The Man Behind Tennessee Whiskey

The Black Distiller

Jack Daniel Next to George Green, Nearest Green’s Son

Nearest Green and Jack Daniel

Whiskey Distillers

Whiskey Distillers

Uncle Nearest is the best whiskey maker that I know of. . . . I want [Daniel] to become the world's best whiskey distiller—if he wants to be.

Dan Call, c.a. 1850

A Lasting Legacy

Jack Daniel’s Bottle Jug Stencil, 19th century

Jack Daniel’s Bottle Jug Stencil, 19th century

Read More Lesser Known Stories

Crossing the Color Line to Freedom

William and Ellen Craft, fugitives from slavery, devised a cunning plan that crossed race, gender, and class lines.

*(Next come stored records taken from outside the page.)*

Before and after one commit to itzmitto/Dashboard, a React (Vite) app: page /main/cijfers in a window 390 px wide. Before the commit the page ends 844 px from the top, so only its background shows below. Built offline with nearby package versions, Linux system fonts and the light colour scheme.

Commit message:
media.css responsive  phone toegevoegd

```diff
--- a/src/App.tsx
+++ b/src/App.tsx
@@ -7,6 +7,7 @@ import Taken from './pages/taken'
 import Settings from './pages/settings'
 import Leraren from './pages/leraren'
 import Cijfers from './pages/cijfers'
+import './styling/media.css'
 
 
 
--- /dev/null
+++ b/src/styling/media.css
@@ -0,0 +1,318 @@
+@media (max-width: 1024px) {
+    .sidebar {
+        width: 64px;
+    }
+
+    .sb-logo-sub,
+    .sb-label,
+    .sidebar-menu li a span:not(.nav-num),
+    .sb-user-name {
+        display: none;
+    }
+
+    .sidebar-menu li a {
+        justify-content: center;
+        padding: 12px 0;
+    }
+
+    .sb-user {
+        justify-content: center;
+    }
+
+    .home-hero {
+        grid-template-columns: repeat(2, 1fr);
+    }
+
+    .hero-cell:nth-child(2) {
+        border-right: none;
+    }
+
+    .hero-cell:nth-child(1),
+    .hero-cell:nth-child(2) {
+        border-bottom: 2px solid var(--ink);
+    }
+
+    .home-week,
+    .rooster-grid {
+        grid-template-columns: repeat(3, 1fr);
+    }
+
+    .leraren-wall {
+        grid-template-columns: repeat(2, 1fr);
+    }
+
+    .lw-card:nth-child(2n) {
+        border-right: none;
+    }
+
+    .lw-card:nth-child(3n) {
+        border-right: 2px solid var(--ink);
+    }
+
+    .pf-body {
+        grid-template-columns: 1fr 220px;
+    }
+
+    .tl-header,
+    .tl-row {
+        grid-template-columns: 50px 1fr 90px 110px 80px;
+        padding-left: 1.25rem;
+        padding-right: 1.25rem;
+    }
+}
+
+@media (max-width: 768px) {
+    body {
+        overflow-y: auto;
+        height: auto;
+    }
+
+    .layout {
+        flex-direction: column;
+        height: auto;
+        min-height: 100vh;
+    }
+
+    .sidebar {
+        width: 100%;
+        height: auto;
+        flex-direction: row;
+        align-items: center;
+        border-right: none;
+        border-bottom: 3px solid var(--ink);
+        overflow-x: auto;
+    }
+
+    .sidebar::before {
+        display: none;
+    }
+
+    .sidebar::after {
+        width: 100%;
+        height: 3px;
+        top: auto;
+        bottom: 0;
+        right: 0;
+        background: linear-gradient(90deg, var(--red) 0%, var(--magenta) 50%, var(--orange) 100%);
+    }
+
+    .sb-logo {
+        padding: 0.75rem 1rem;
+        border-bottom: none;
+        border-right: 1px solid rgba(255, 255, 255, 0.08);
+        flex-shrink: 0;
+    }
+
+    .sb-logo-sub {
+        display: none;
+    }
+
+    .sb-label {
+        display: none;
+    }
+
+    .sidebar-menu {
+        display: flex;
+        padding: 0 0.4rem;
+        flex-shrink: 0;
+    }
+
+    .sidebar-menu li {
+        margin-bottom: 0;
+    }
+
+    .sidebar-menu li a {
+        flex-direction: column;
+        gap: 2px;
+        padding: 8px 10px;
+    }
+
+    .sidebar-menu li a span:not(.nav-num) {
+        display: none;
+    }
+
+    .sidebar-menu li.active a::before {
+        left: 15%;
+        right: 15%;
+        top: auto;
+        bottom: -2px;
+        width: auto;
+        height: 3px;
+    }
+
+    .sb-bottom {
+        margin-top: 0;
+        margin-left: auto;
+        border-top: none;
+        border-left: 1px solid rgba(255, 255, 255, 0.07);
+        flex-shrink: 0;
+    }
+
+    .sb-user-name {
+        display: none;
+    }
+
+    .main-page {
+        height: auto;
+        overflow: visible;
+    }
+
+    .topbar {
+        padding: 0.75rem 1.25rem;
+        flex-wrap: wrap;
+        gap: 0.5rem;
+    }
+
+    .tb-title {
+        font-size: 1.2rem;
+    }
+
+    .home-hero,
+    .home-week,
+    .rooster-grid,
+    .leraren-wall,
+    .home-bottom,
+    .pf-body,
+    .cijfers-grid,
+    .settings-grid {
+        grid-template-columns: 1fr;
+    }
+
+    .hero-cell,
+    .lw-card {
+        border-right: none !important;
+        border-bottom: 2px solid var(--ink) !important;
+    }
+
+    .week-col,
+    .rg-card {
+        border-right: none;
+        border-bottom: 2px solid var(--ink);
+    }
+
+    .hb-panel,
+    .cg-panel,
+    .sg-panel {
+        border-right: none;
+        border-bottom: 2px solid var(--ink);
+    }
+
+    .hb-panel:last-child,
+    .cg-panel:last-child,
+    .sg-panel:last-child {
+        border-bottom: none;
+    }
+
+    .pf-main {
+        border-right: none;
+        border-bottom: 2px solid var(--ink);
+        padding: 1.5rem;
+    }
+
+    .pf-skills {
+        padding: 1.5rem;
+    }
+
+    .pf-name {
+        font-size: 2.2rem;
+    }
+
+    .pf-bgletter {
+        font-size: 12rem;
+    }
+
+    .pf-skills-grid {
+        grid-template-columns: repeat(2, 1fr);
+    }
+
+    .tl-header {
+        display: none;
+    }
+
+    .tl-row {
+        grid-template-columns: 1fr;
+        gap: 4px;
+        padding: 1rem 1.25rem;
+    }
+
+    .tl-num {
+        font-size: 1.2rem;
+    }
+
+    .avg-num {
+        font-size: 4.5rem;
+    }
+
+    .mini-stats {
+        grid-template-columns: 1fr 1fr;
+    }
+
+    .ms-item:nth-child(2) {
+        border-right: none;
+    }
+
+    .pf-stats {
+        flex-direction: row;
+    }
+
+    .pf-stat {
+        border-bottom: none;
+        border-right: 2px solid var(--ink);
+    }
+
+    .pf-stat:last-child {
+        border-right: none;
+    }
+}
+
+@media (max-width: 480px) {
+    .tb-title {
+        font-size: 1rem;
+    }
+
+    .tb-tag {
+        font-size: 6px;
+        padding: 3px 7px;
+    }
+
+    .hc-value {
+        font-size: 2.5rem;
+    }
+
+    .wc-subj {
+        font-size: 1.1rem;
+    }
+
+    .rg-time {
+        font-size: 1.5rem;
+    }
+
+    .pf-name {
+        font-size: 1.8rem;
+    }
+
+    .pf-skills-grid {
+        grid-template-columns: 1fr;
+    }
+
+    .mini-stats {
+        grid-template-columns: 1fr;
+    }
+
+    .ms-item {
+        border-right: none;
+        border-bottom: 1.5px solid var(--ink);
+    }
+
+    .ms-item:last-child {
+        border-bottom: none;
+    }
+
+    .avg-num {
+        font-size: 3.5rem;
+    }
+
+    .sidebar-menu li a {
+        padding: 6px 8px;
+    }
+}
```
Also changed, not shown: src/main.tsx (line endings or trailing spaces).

This bronze portrait bust depicts Frank McWorter, formerly enslaved American and founder of New Philadelphia, Illinois. Shown from the chest up, the bust is mounted on a black stone rectangular base with the front protruding slightly at an angle. Frank McWorter wears a coat with a swirling texture incised onto the surface. under the coat is a buttoned waistcoat, shirt, high collar and cravat. He has a mustache and sideburns, and his head is turned slightly to the viewer’s' left. The bust is signed by the artist on the back of the left shoulder.

An African American Venturer

"Free" Frank McWorter, founded New Philadelphia, Illinois, the first known town to be founded and platted by an African American.

Ibo Landing #7 artwork

The Water Spirit Will Take Us Home

The mass suicide by captive Africans at Igbo Landing marks one of the most significant acts of resistance by enslaved people.

Portrait of Paul Jennings

Enslaved at the White House

Paul Jennings, enslaved by James and Dolly Madison, bought his freedom and published a personal memoir in 1865.

Black and white illustration of James McCune Smith

The First African American Physician

James McCune Smith, the first African American to hold a medical degree, fought against the false scientific claims of Black inferiority.

Preacher Jarena Lee: Praise in the Meantime

Jarena Lee experienced both the intense religiosity of the late 1700s and discrimination against women as she sought to become a preacher.